A veteran camp director opens up about her challenges with a generation that’s constantly connected – and her brave initiative to outsmart screens.
By Mrs. Dinie Gurary – Director of Camp Pardes Chana
What’s the longest you’ve gone without your phone? A few hours? A day? This past summer, counselors at Camp Pardas Chanah limited their screen access for a full month.
It happened slowly, but over the years I started to notice a change at camp. The shift in phone use was slowly seeping into the camp environment. As director, I always relied on my counselors for their attentiveness, caring, and 24/7 devotion to their campers. With a phone constantly at their sides this was becoming a challenge.
While I love and value my counselors with all my heart and soul, in this regard, they are no different than the average teenager (or adult?) who feels most comfortable with a phone in their palm at all times.
“Please limit phone use to free time,” I asked my counselors. But it wasn’t working. Either they needed it to snap a quick picture, play some music, get directions, message the head counselors—or they were simply dependent. After years of directing Camp Pardes Chanah, I felt like I needed to challenge the status quo.
So I put myself in my counselors’ shoes. Was there really something wrong with a counselor having their phone on them all the time? And, more importantly, if it was wrong, how could I change things without making my staff miserable?
It was mid-winter when Chanie called from Crown Heights. She was a volunteer at Mothers Unite to Stall Technology (MUST), and she had a vision.
“We want to create a phone-free summer camp environment,” she said. “Would you be willing to pilot it?”
Eureka!
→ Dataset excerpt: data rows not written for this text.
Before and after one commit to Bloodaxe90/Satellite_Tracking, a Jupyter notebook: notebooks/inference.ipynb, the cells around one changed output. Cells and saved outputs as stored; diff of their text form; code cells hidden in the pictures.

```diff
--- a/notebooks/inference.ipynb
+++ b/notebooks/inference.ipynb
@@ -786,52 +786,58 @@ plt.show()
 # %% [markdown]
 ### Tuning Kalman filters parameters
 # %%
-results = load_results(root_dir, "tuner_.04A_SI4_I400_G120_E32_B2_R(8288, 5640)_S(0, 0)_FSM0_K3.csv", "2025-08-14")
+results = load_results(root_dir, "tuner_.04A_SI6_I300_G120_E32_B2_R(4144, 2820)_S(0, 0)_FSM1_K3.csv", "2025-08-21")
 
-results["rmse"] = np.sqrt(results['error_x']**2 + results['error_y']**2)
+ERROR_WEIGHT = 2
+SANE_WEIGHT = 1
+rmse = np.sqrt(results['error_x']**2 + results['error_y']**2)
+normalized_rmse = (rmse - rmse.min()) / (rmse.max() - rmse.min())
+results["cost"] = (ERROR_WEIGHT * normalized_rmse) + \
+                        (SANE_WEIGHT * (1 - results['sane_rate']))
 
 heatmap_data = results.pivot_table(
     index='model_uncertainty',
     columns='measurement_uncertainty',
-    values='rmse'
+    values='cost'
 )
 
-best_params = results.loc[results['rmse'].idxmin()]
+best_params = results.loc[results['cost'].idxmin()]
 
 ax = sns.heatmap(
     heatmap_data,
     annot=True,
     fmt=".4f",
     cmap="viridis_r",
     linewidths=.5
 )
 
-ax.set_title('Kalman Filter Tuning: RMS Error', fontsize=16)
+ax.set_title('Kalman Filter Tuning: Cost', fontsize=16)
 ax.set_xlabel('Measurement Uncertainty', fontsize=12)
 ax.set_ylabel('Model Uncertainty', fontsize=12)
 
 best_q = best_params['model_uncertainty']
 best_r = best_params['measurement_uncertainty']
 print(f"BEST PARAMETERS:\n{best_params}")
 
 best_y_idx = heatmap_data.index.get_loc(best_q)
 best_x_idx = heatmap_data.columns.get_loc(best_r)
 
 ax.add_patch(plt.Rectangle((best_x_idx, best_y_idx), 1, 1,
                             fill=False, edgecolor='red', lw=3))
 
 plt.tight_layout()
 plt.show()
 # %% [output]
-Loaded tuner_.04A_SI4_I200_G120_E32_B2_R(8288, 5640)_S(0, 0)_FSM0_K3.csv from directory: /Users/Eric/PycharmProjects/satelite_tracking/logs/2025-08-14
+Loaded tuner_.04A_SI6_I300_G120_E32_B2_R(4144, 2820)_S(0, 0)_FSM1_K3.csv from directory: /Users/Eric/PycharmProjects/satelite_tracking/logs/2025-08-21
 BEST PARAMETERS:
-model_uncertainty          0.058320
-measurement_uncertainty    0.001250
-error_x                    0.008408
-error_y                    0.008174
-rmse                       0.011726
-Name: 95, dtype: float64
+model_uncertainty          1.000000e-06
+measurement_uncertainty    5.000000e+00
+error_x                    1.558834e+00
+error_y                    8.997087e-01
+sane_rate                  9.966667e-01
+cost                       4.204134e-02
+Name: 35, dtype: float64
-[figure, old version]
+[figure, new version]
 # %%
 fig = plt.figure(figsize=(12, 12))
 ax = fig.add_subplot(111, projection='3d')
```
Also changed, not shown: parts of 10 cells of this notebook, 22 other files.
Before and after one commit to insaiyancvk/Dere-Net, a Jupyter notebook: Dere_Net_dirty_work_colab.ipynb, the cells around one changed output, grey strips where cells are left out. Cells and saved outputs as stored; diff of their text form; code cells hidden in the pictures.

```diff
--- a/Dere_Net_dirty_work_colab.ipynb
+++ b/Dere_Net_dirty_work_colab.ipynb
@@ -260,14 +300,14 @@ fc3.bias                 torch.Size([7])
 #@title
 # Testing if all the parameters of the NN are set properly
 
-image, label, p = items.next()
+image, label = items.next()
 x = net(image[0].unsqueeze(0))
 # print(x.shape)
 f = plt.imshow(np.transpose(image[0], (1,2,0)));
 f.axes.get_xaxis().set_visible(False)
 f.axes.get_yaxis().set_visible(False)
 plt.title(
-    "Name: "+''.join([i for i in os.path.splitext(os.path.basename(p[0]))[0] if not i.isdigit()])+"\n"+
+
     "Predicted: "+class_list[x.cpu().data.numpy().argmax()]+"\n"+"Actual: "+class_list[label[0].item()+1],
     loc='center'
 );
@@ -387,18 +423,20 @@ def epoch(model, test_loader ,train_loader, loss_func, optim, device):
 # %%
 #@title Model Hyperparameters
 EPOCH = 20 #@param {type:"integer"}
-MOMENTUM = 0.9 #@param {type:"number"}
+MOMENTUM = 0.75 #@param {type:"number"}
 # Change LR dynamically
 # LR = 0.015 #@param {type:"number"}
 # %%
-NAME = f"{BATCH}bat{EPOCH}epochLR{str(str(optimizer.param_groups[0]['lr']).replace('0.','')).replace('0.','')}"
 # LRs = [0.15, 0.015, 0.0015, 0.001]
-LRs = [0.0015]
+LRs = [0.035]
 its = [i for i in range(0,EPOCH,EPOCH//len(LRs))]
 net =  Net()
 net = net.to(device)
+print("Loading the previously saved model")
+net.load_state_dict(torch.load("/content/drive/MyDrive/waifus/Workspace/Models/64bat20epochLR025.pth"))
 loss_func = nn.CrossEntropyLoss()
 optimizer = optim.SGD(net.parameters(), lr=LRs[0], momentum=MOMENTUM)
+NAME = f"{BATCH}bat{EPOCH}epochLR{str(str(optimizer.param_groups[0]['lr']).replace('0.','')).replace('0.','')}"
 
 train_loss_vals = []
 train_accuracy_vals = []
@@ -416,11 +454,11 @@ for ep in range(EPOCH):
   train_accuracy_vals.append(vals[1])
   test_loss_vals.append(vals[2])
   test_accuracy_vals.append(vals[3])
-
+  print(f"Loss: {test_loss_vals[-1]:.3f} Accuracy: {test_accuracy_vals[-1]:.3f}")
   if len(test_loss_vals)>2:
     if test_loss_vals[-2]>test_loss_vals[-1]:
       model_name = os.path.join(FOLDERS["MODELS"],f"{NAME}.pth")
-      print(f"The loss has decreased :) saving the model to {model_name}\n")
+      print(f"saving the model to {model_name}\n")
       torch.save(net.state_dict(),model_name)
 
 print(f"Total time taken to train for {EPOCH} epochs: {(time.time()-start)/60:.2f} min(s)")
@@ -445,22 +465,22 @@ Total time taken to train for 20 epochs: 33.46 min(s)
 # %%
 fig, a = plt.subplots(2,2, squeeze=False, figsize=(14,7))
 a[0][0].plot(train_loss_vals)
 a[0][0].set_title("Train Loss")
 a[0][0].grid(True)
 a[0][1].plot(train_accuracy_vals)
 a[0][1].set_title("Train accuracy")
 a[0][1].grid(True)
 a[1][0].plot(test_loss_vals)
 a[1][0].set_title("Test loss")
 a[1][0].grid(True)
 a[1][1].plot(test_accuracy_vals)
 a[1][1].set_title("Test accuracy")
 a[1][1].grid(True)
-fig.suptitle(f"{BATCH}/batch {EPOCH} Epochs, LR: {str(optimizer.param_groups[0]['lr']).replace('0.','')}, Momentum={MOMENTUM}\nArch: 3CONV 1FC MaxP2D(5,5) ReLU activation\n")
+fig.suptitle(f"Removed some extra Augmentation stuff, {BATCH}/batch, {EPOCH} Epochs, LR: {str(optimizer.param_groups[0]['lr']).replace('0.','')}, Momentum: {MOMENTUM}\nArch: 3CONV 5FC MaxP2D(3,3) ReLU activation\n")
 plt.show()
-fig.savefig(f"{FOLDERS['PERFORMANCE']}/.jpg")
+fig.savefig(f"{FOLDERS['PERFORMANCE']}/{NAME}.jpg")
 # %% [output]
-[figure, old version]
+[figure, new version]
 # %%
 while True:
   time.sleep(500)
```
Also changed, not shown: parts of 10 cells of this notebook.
Exactly what I was dreaming of except now I had the support and resources of a reputable, knowledgeable organization.
So we set out to make phones unnecessary. We bought two-way radios for each staff member. We got speakers for each bunkhouse and loaded MP3 players with hundreds of Jewish songs. Each bunk got their own digital camera (remember those?).
MUST Crown Heights offered to help subsidize the investment. The costs were high, but not as high as the cost of a kid’s summer camp experience. It felt right.
Parents spend a lot of money on overnight camp, and they send their children with high hopes. They pray that the staff will be attentive, caring, and in-tune with their children’s needs and wants. Cutting out phones was our way to help ensure that.
At our pre-camp staff training, I apprehensively introduced the idea and the staff responded with general enthusiasm. Phones were stored away in the staff lounge for after lights out, and the staff set out to learn how to stay in touch throughout the day without a Whatsapp group.
It was far from perfect. The radios made communication complicated; some malfunctioned mid-summer. The mp3 players didn’t have enough songs; the speakers weren’t loud enough. We hadn’t factored in the need for watches, alarm clocks, or flashlights.
At the end of the summer we asked counselors for feedback.
“I was able to just be in the moment. I loved it.”
“I didn’t think I was capable, but surprisingly, I really enjoyed not having my phone.”
“I can’t compare the care and focus I was able to have without that added distraction.”
I noticed a huge difference day in and day out. The counselors’ devotion this summer was unparalleled. They were living role models, showing restraint and conviction and the message to the campers was loud and clear: You matter and so I am fully present and focused when I am with you.
So yes, this summer there might be less pictures to look back on, but there will be lots more meaningful memories.
We are proud to have pioneered MUST @ Camp and look forward to improving the program further. I am forever grateful to my counselors for journeying along with us as we launched MUST @ Camp PC, beta version. I encourage all camps to join in this incredible initiative. You will not be disappointed.
Save the date: Mothers Unite to Stall Technology is hosting a worldwide Hakhel Zoom event on Monday, Dec. 5th at 8:30 PM EST.